Antonio Serrano Muñoz obtained an EXCELLENT CUM LAUDE grade


Antonio Serrano Muñoz obtained an EXCELLENT CUM LAUDE grade


Antonio Serrano Muñoz obtained an EXCELLENT CUM LAUDE grade



  • Thesis title: Reinforcement learning for collaborative robotic contact-rich disassembly tasks.


  • Presidency: Duc Pham (The University of Birmingham)
  • Vocal: Minna Lanz (Tampere University)
  • Vocal: Juan Ignacio Vázquez Gómez (Universidad de Deusto)
  • Vocal: Maider Zamalloa Aquizu (Ikerlan)
  • Secretary: Joseba Andoni Agirre Basetegieta (Mondragon Unibertsitatea)

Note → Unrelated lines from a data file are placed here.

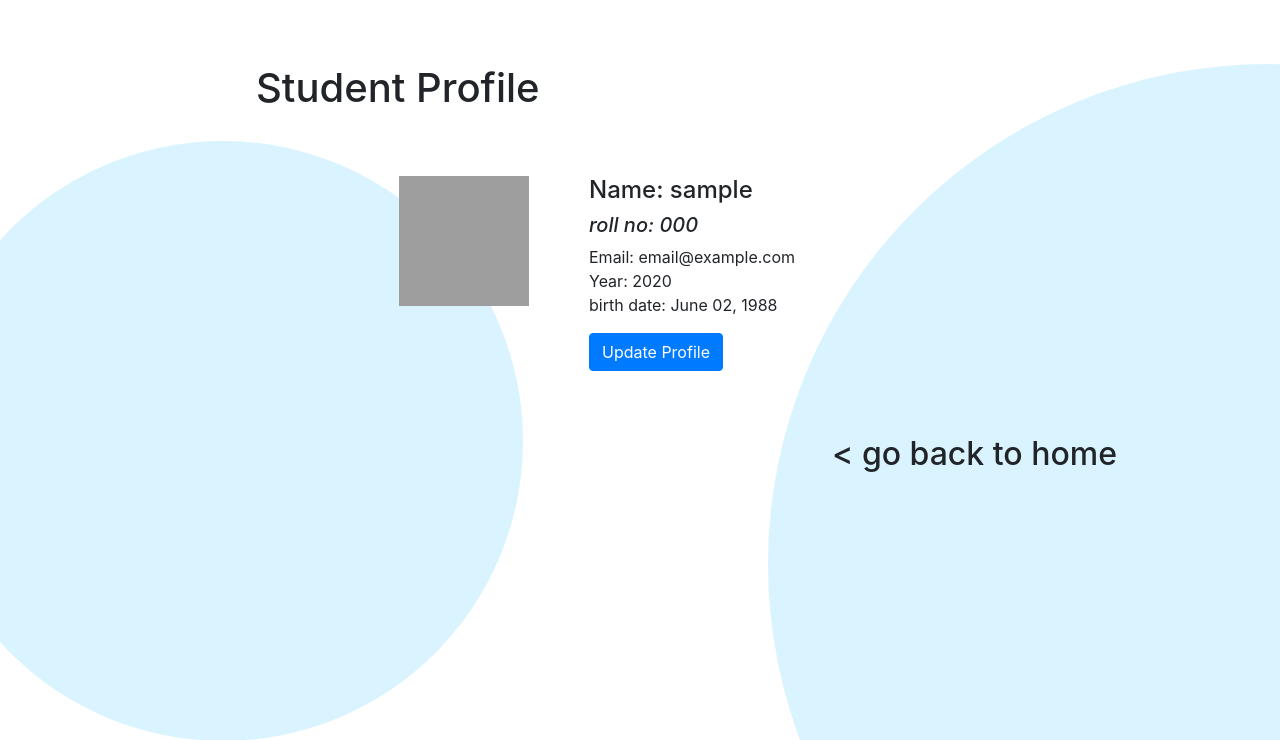
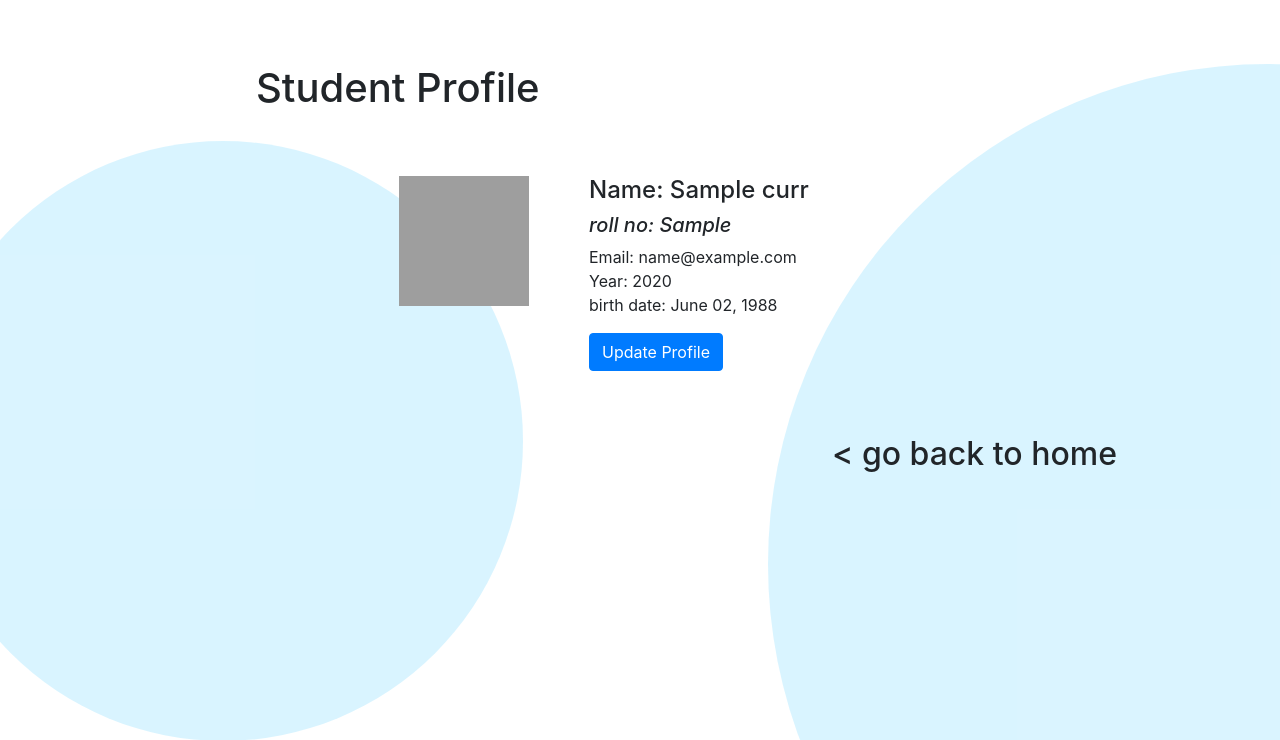
Before and after one commit to Brijesh0312/DBMS_MINIPROJECT, a Django app: template DBMS_MINIPROJECT/templates/profilepage.html in a window 1280 px wide; the page is wider, and only the part inside the window is pictured. Shown: the top 740 px of that part. Run offline with Django 3.2, Linux system fonts and the light colour scheme; the template is opened without the code that fills it: most values are stand-ins (such as "Sample title", 1, 10 or a date in 2020); some libraries are stand-ins or nearby versions; grey boxes are pictures that could not be loaded.

Commit message:
added changes

```diff
--- a/DBMS_MINIPROJECT/DBMS_MINIPROJECT/views.py
+++ b/DBMS_MINIPROJECT/DBMS_MINIPROJECT/views.py
@@ -32,7 +32,8 @@ def home(request):
     return render(request,'studentPage.html')
 
 def profile(request):
-    return render(request,'profilepage.html')
+
+    return render(request,'profilepage.html',{'curr':currStudentLoggedIn})
 
 def doubts(request):
     return render(request,'doubtspage.html')
--- a/DBMS_MINIPROJECT/templates/profilepage.html
+++ b/DBMS_MINIPROJECT/templates/profilepage.html
@@ -109,11 +109,11 @@
                     <img src="https://st.depositphotos.com/1779253/5140/v/450/depositphotos_51405259-stock-illustration-male-avatar-profile-picture-use.jpg" alt="" class="img-rounded img-responsive" height="130" width="130">
                 </div>
                 <div class="col-sm-6 col-md-8">
-                    <h4>Name: {{student.username}}</h4>
-                    <h5><cite title="roll_no">roll no: {{student.rollnumber}}<i class="glyphicon glyphicon-map-marker">
+                    <h4>Name: {{curr.name}}</h4>
+                    <h5><cite title="roll_no">roll no: {{curr.roll_no}}<i class="glyphicon glyphicon-map-marker">
                     </i></cite></h5>
                     <p>
-                        Email: email@example.com
+                        Email: {{curr.email}}
                         <br>
                         Year: {{student.year}}</a>
                         <br>
```
Also changed, not shown: DBMS_MINIPROJECT/db.sqlite3.
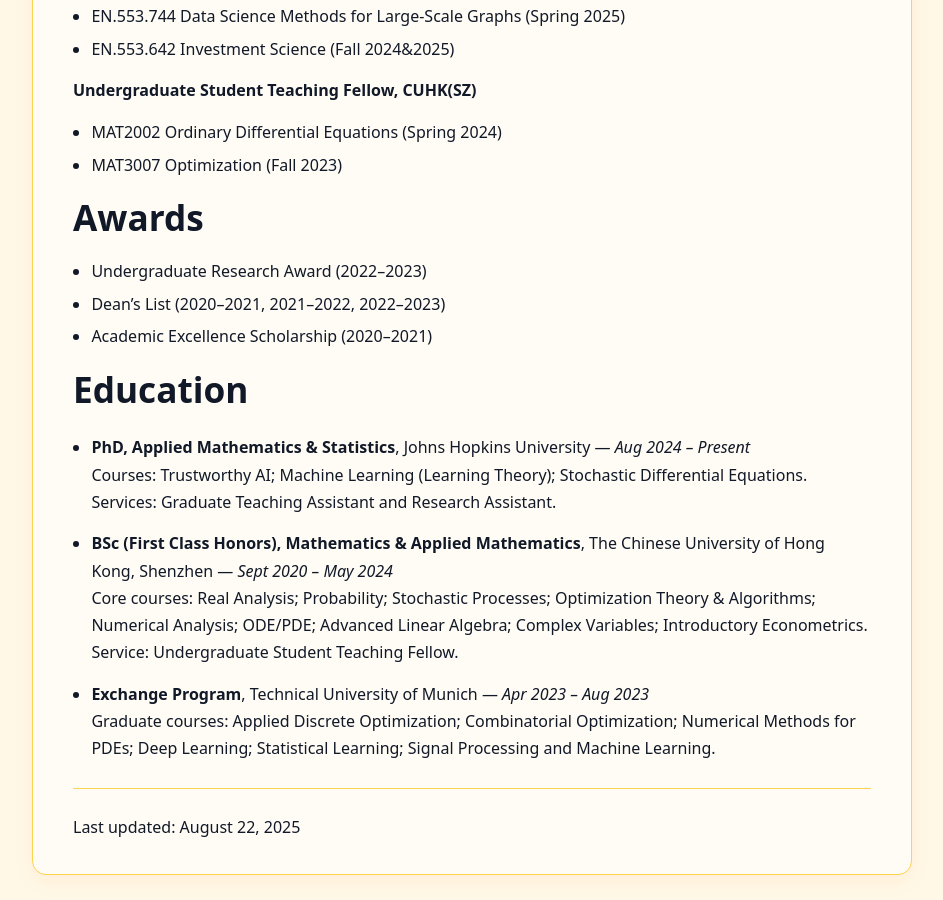
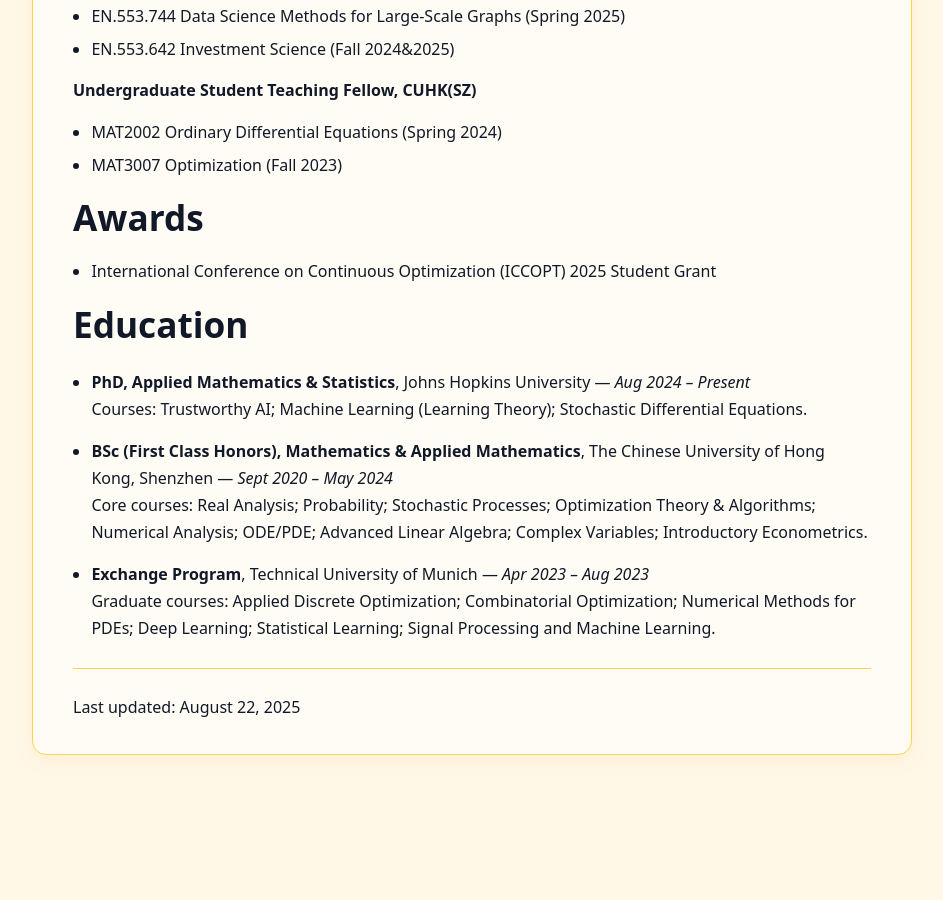
Before and after one commit to yayayida/yayayida.github.io, a Jekyll site: the page built from index.md, in a window 1280 px wide and 900 px high, scrolled down 1192 px. Shown: the whole window, without its empty margins (168-1111 px from the left). Built offline with Jekyll 4.4.1, drawn with Linux system fonts in a browser that asks for light colours; after the commit the page ends 1987 px from its top, so only the background shows below that.

Commit message:
Update index.md

```diff
--- a/index.md
+++ b/index.md
@@ -52,18 +52,14 @@ My current research interests include **Reinforcement Learning**, **Optimization
 - MAT3007 Optimization (Fall 2023)
 
 # Awards
-- Undergraduate Research Award (2022–2023)
-- Dean’s List (2020–2021, 2021–2022, 2022–2023)
-- Academic Excellence Scholarship (2020–2021)
+- International Conference on Continuous Optimization (ICCOPT) 2025 Student Grant
 
 # Education
 - **PhD, Applied Mathematics & Statistics**, Johns Hopkins University — *Aug 2024 – Present*
   Courses: Trustworthy AI; Machine Learning (Learning Theory); Stochastic Differential Equations.
-  Services: Graduate Teaching Assistant and Research Assistant.
 
 - **BSc (First Class Honors), Mathematics & Applied Mathematics**, The Chinese University of Hong Kong, Shenzhen — *Sept 2020 – May 2024*
   Core courses: Real Analysis; Probability; Stochastic Processes; Optimization Theory & Algorithms; Numerical Analysis; ODE/PDE; Advanced Linear Algebra; Complex Variables; Introductory Econometrics.
-  Service: Undergraduate Student Teaching Fellow.
 
 - **Exchange Program**, Technical University of Munich — *Apr 2023 – Aug 2023*
   Graduate courses: Applied Discrete Optimization; Combinatorial Optimization; Numerical Methods for PDEs; Deep Learning; Statistical Learning; Signal Processing and Machine Learning.
```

With the exponential growth of the world population and the resulting increase in consumption rates, the efficient treatment of end-of-life (EOL) products has become critical to mitigating environmental impacts. Remanufacturing offers an environmentally and economically beneficial approach to counteracting these impacts. While automation has been successful in assembly and manufacturing, manual labor is preferred in remanufacturing, especially disassembly, to cope with operational uncertainties. Reinforcement Learning (RL) is presented as an alternative for decision making and control in changing systems, but the extent to which disassembly tasks can be automatically learned and generalized is unknown. This Applied Engineering Ph.D. dissertation explores the application of RL techniques for collaborative robot control to generalize disassembly tasks with uncertainties due to the variability of the geometric and physical properties of the manipulated objects. With this, a modular RL library that enables simultaneous training of agents in massively parallel environments is presented to reduce training time while consuming the same amount of resources and increasing the perceived reward. In addition, a control framework for KUKA LBR iiwa cobots that outperforms existing solutions and allows the use of different types of force overlays to reduce contact forces caused by friction and the probability of jamming states when performing disassembly tasks is presented. Furthermore, a collection of ready-to-use packages for rapid prototyping and reducing the development and deployment time of collaborative robotic systems for assembly and disassembly is proposed.